Sgt. Bowe Bergdahl, who deserted his Army outpost and was taken prisoner by the Taliban, has asked President Obama to pardon him before leaving the White House next month, according to a report Friday evening.
Bergdahl was freed following five years in captivity in 2014 when the U.S. gave up five Taliban detainees in return for the disgraced service member. The letter was addressed to Obama and thanked him for making the swap that brought him back to the U.S. He is now petitioning the Justice Department for clemency before President-elect Trump takes office due to the Republican’s opposition to him, according to the New York Times.
Bergdahl’s lead defense lawyer, Eugene Fidell, requested a pre-emptive pardon that would preclude his client’s trial on desertion and misbehavior charges. His trial is scheduled to start April 18, 2017. Fidell said if the case has not been approved by Inauguration Day, he will submit a motion to have it dismissed.

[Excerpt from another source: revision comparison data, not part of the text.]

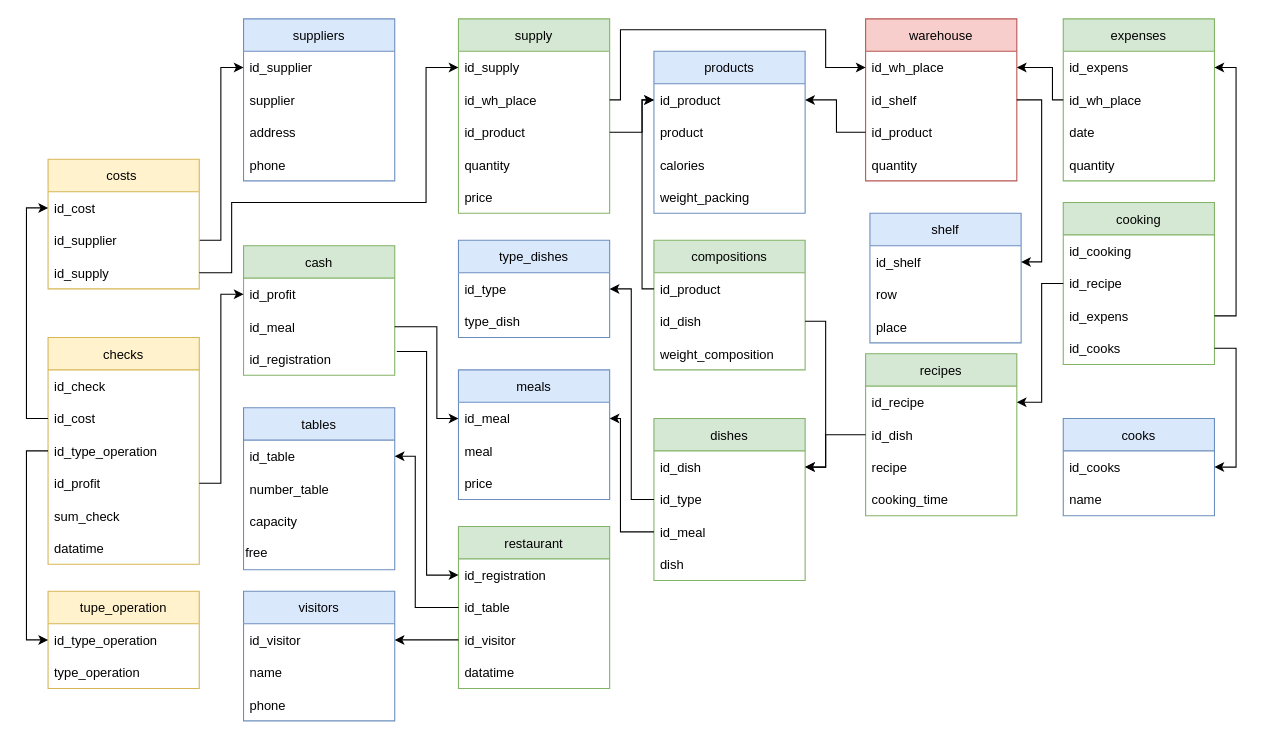
lari5685/transfer keeps this draw.io diagram as page "En" (2 of 4) of Untitled Diagram.drawio. Above is the earlier version. Source tidied: cells renumbered, new cells numbered last; positions are measured from the earlier drawing's top-left corner, leaving out a move shared by most shapes. Both pictures are drawn from the tidied source at 108%, with x=0, y=0 at pixel (26, 18).
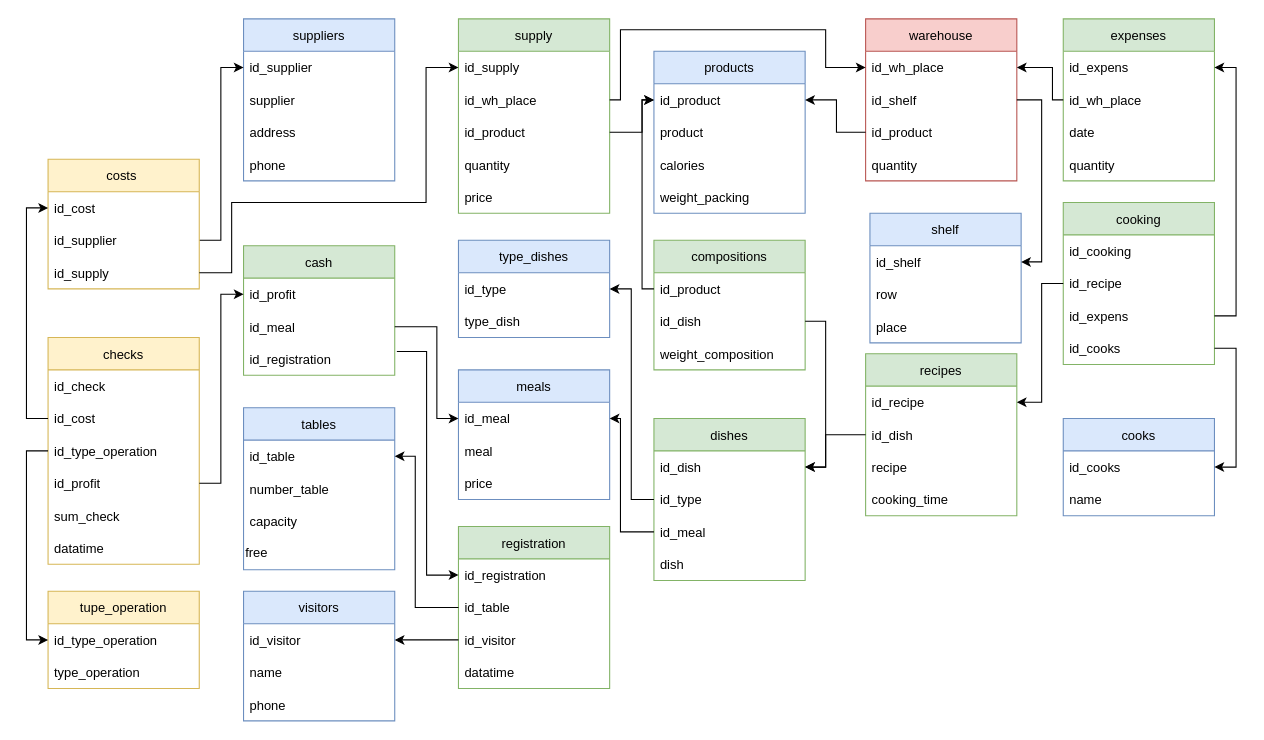
The same diagram, later.

What changed in the source:
```diff
@@
-    <mxCell id="89" value="restaurant" style="swimlane;fontStyle=0;horizontal=1;startSize=30;fillColor=#d5e8d4;strokeColor=#82b366;" parent="1" vertex="1">
+    <mxCell id="89" value="registration" style="swimlane;fontStyle=0;horizontal=1;startSize=30;fillColor=#d5e8d4;strokeColor=#82b366;" parent="1" vertex="1">
       <mxGeometry x="400" y="470" width="140" height="150" as="geometry" />
     </mxCell>
```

This guy should make every Real American ashamed for his country. Not only did he get ransomed for his act of cowardice, he now hopes to skate for it, before Donald Trump takes office; after Jan. 20, he’ll be lucky to ever see the sun again.
Trump railed against Bergdahl while on the campaign trail, calling him a “dirty, rotten traitor” and joked about shooting him for abandoning his troops.

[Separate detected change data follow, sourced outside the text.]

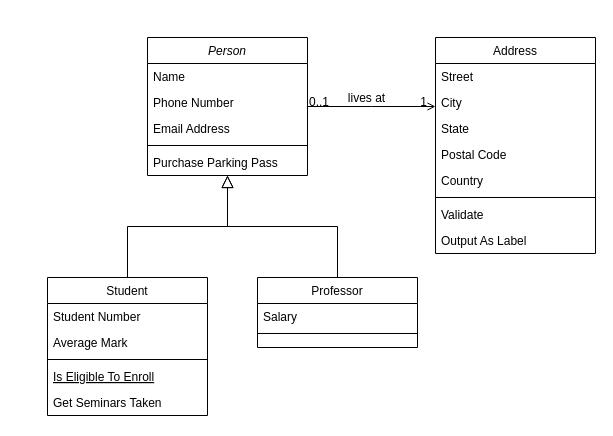
raydoom/drawio keeps this draw.io diagram as 未命名绘图.drawio. Above is the earlier version. Source tidied: cells renumbered, new cells numbered last; positions are measured from the earlier drawing's top-left corner, leaving out a move shared by most shapes. Both pictures are drawn from the tidied source at 100%, with x=0, y=0 at pixel (47, 37).
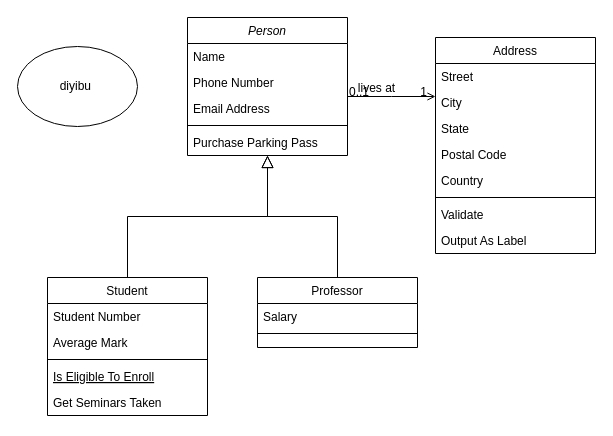
After the change.

The edit, as a diff of the source:
```diff
@@
     <mxCell id="2" value="Person" style="swimlane;fontStyle=2;align=center;verticalAlign=top;horizontal=1;startSize=26;rounded=0;shadow=0;strokeWidth=1;" parent="1" vertex="1">
-      <mxGeometry x="100" width="160" height="138" as="geometry" />
+      <mxGeometry x="140" y="-20" width="160" height="138" as="geometry" />
     </mxCell>
@@
+    <mxCell id="32" value="diyibu&amp;nbsp;" style="ellipse;whiteSpace=wrap;html=1;" parent="1" vertex="1">
+      <mxGeometry x="-30" y="9" width="120" height="80" as="geometry" />
+    </mxCell>
```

Bergdahl’s just lucky that Franklin Roosevelt or Dwight Eisenhower isn’t president; otherwise he might have gotten the Eddie Slovik treatment:
The 28th Division had seen many cases of soldiers wounding themselves or deserting in the hopes of a prison sentence that would at least protect them from the perils of combat. So a legal officer of the 28th offered Slovik a deal: Dive into combat immediately and avoid the court-martial. Slovik refused. He was tried on November 11 for desertion and was convicted in less than two hours. The nine-officer court-martial panel passed a unanimous sentence: execution-“to be shot to death with musketry.”
Slovik’s appeal failed. It was held that he “directly challenged the authority” of the United States and that “future discipline depends upon a resolute reply to this challenge.” Slovik was to pay for his recalcitrant attitude-and he was to be made an example. One last appeal was made-to General Dwight D. Eisenhower, the Supreme Allied Commander. The timing was bad for mercy. The Battle of the Bulge in the Ardennes forest was issuing in literally thousands of American casualties, not to mention the second largest surrender of an American Army unit during the war. Eisenhower upheld the sentence.
Slovik would be shot to death by a 12-man firing squad in eastern France in January of 1945. None of the rifleman so much as flinched, believing Slovik had gotten what he deserved.
The Bergdahl case was an affront to American sensibilities, and another reason Trump was elected. Let the Left defend him if they can.